What to work on: Return each line of the listing that follows in which the string "your" can be found.

Supplied data:
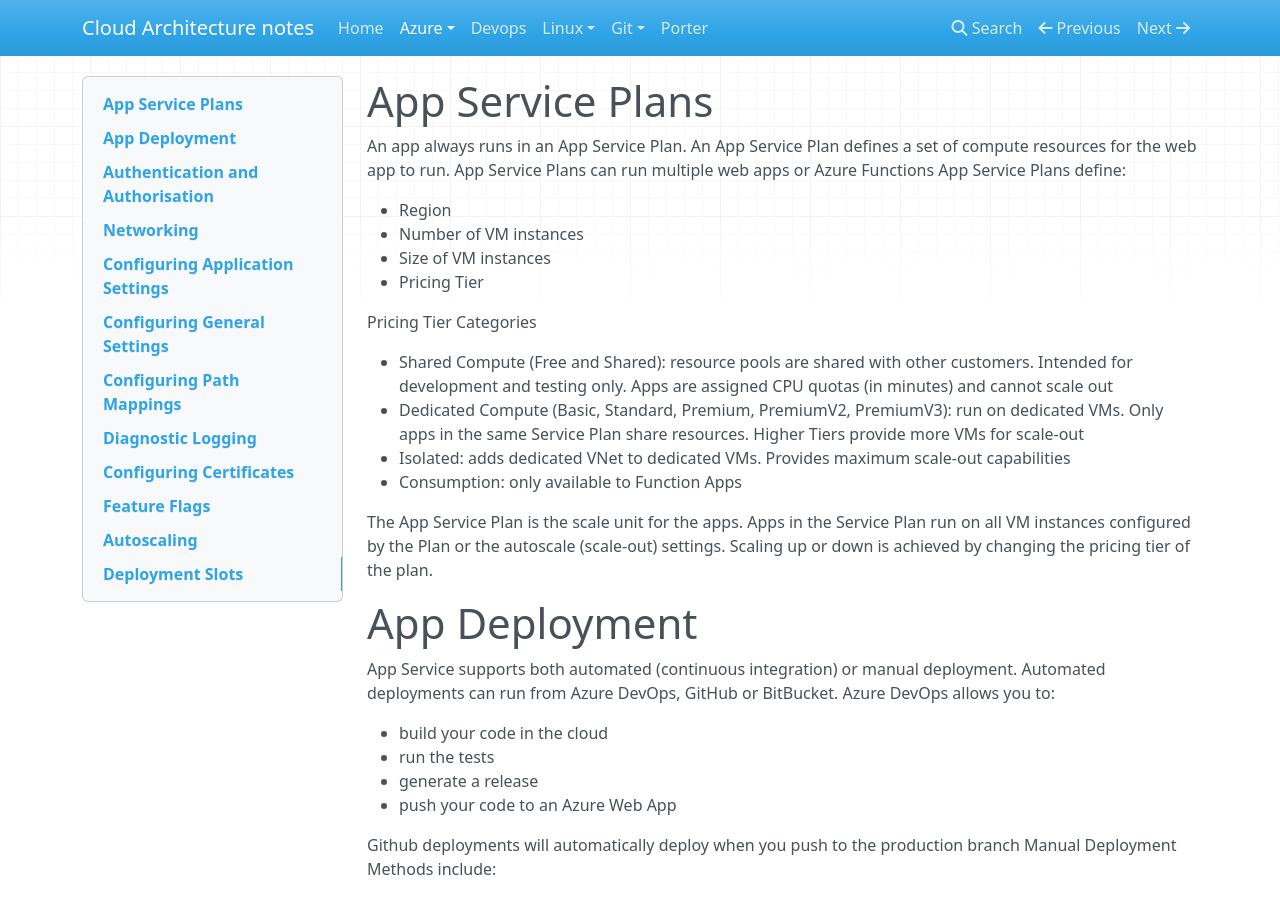
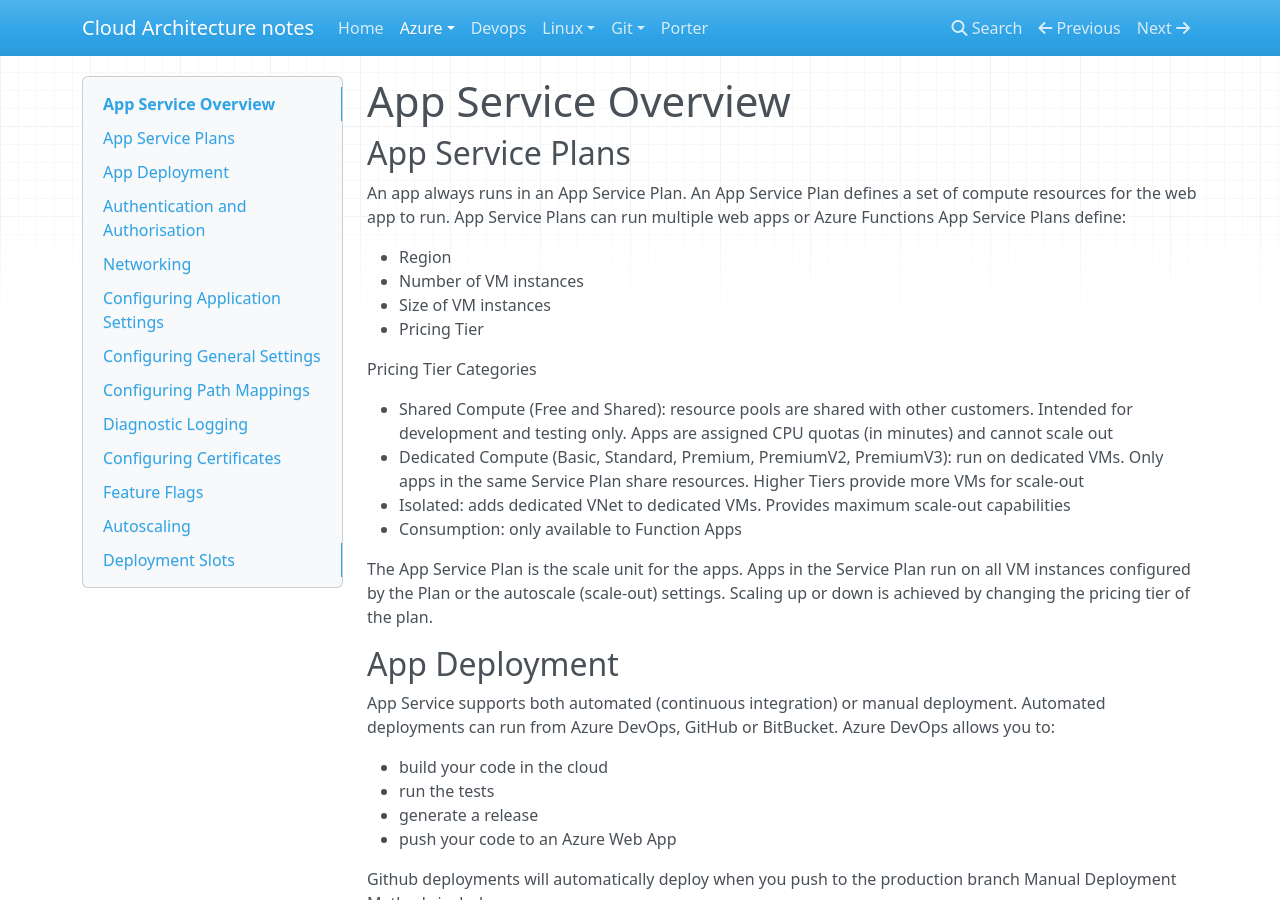
Before and after one commit to dram1964/cloudarchitect, an MkDocs documentation site: the page built from docs/azure/app_service/app_service.md, in a window 1280 px wide and 900 px high. Built offline with MkDocs 1.6.1, drawn with Linux system fonts in a browser that asks for light colours; nearby versions of some CDN libraries.

Commit message:
Re-arranging the Flask App Service Example

````diff
--- a/docs/azure/app_service.md
+++ b/docs/azure/app_service/app_service.md
@@ -1,4 +1,6 @@
-# App Service Plans
+# App Service Overview
+
+## App Service Plans
 An app always runs in an App Service Plan. An App Service Plan defines a set of compute resources
 for the web app to run. App Service Plans can run multiple web apps or Azure Functions
 App Service Plans define:
@@ -17,7 +19,7 @@
 
 The App Service Plan is the scale unit for the apps. Apps in the Service Plan run on all VM instances configured by the Plan or the autoscale (scale-out) settings. Scaling up or down is achieved by changing the pricing tier of the plan.
 
-# App Deployment
+## App Deployment
 App Service supports both automated (continuous integration) or manual deployment. Automated
 deployments can run from Azure DevOps, GitHub or BitBucket. Azure DevOps allows you to:
 
@@ -45,7 +47,7 @@
 - Create an app with the specified name
 - Zip deploy the files from the current working directory
 
-# Authentication and Authorisation
+## Authentication and Authorisation
 App Service provides built-in authentication and authorisation otherwise you can use the
 features provides by your web-application framework. App Service uses federated identity supporting
 AAD, Facebook, Twitter, Google, or any OpenID provider. The federated providers are configured by
@@ -56,7 +58,7 @@
 App Service can be configured to 'allow unauthenticated requests'. Unauthenticated requests can
 then be handled by your application code. The App Service can also be configured to 'require authentication': in which case you can redirect all unauthenticated requests to the appropriate handler.
 
-# Networking
+## Networking
 By default, apps hosted in App Service are accessible via the internet and can communicate with
 internet endpoints. The Isolated SKU hosts apps in an dedicated Azure VNet, but all the other
 tiers are hosted on a multi-tenant network. For this reason, you cannot connect the multi-tenant
@@ -88,7 +90,7 @@
 az webapp show -g $RG -n $NAME --query possibleOutboundIpAddresses
 ```
 
-# Configuring Application Settings
+## Configuring Application Settings
 In App Service, application settings are passed as environment settings to the application code.
 For Linux apps and Custom Containers, App Service uses the '--env' flag to pass these settings to the
 app. Application settings are configured in the Portal via 'Configuration > Application Settings'.
@@ -140,7 +142,7 @@
 ]
 ```
 
-# Configuring General Settings
+## Configuring General Settings
 General settings for the app can be configured via 'Configuration > General Settings'. These
 include:
 
@@ -156,13 +158,13 @@
 - Debugging: used to enable debugging for 48 hours for an ASP or Node app
 - Incoming Client Certificates: require client certificates for mutual authentication
 
-# Configuring Path Mappings
+## Configuring Path Mappings
 Use 'Configuration > Path Mappings' to configure handler mappings, and virtual application and
 directory mappings. In Windows apps, handler mappings can be used to add custom scripts to handle
 specific file extensions. Default root-path settings can be changed in Path Mappings. For Linux apps,
 you can add custom storage
 
-# Diagnostic Logging
+## Diagnostic Logging
 Application logging tracks logs generated by the application code. Deployment logging tracks
 information concerning app deployment. Application and Deployment logging is available for both
 Windows and Linux apps. Additional logs are available for Windows apps only:
@@ -177,7 +179,7 @@
 file system use: https://<app-name>.scm.azurewebsites.net/api/logs/docker/zip (for Linux) or
 https://<app-name>.scm.azurewebsites.net/api/dump (for Windows).
 
-# Configuring Certificates
+## Configuring Certificates
 Azure App Service comes with tools for managing private and public certificates. A certificate
 uploaded to an app is stored in a deployment unit that is bound to the apps resource-group and
 region combination (referred to as the 'webspace'). The certificate is then accessible to other
@@ -192,11 +194,11 @@
 
 Use the TLS/SSL settings for your app to enforce HTTPS only
 
-# Feature Flags
+## Feature Flags
 Azure App Service supports the use of feature flags to enable or disable features in an
 application.
 
-# Autoscaling
+## Autoscaling
 Autoscaling performs scale-in or scale-out according and can be triggered by:
 
 - A schedule
@@ -263,7 +265,7 @@
 - metrics available again
 
 
-# Deployment Slots
+## Deployment Slots
 Standard, Premium and Isolated Service Plans provide Deployment Slots for your application, allowing
 the same app to run in different environments. Each slot has it's own hostname. Slots can be swapped,
 allowing you to test a new version of the app before swapping it into production. Slot swapping
--- a/mkdocs.yml
+++ b/mkdocs.yml
@@ -6,8 +6,9 @@
     - 'CLI Commands': 'azure/cli_commands.md'
     - 'Azure AD': 'azure/aad.md'
     - 'Azure Fundamentals': 'azure/afc.md'
-    - 'App Service': 'azure/app_service.md'
-    - 'App Service Example': 'azure/flask_app_service.md'
+    - 'App Service':
+        - 'App Service Overview': 'azure/app_service/app_service.md'
+        - 'App Service Deplyment: Part 1': 'azure/app_service/flask_app_service_part_one.md'
     - 'KQL': 'azure/kusto.md'
     - 'PostgreSQL': 'azure/postgresql.md'
     - 'Terraform': 'azure/terraform.md'
````
Also changed, not shown: docs/azure/app_service/flask_app_service_part_one.md (renamed from docs/azure/flask_app_service.md, +7 -4 lines).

Answer box:
 features provides by your web-application framework. App Service uses federated identity supporting
 then be handled by your application code. The App Service can also be configured to 'require authentication': in which case you can redirect all unauthenticated requests to the appropriate handler.
 Use the TLS/SSL settings for your app to enforce HTTPS only
 Standard, Premium and Isolated Service Plans provide Deployment Slots for your application, allowing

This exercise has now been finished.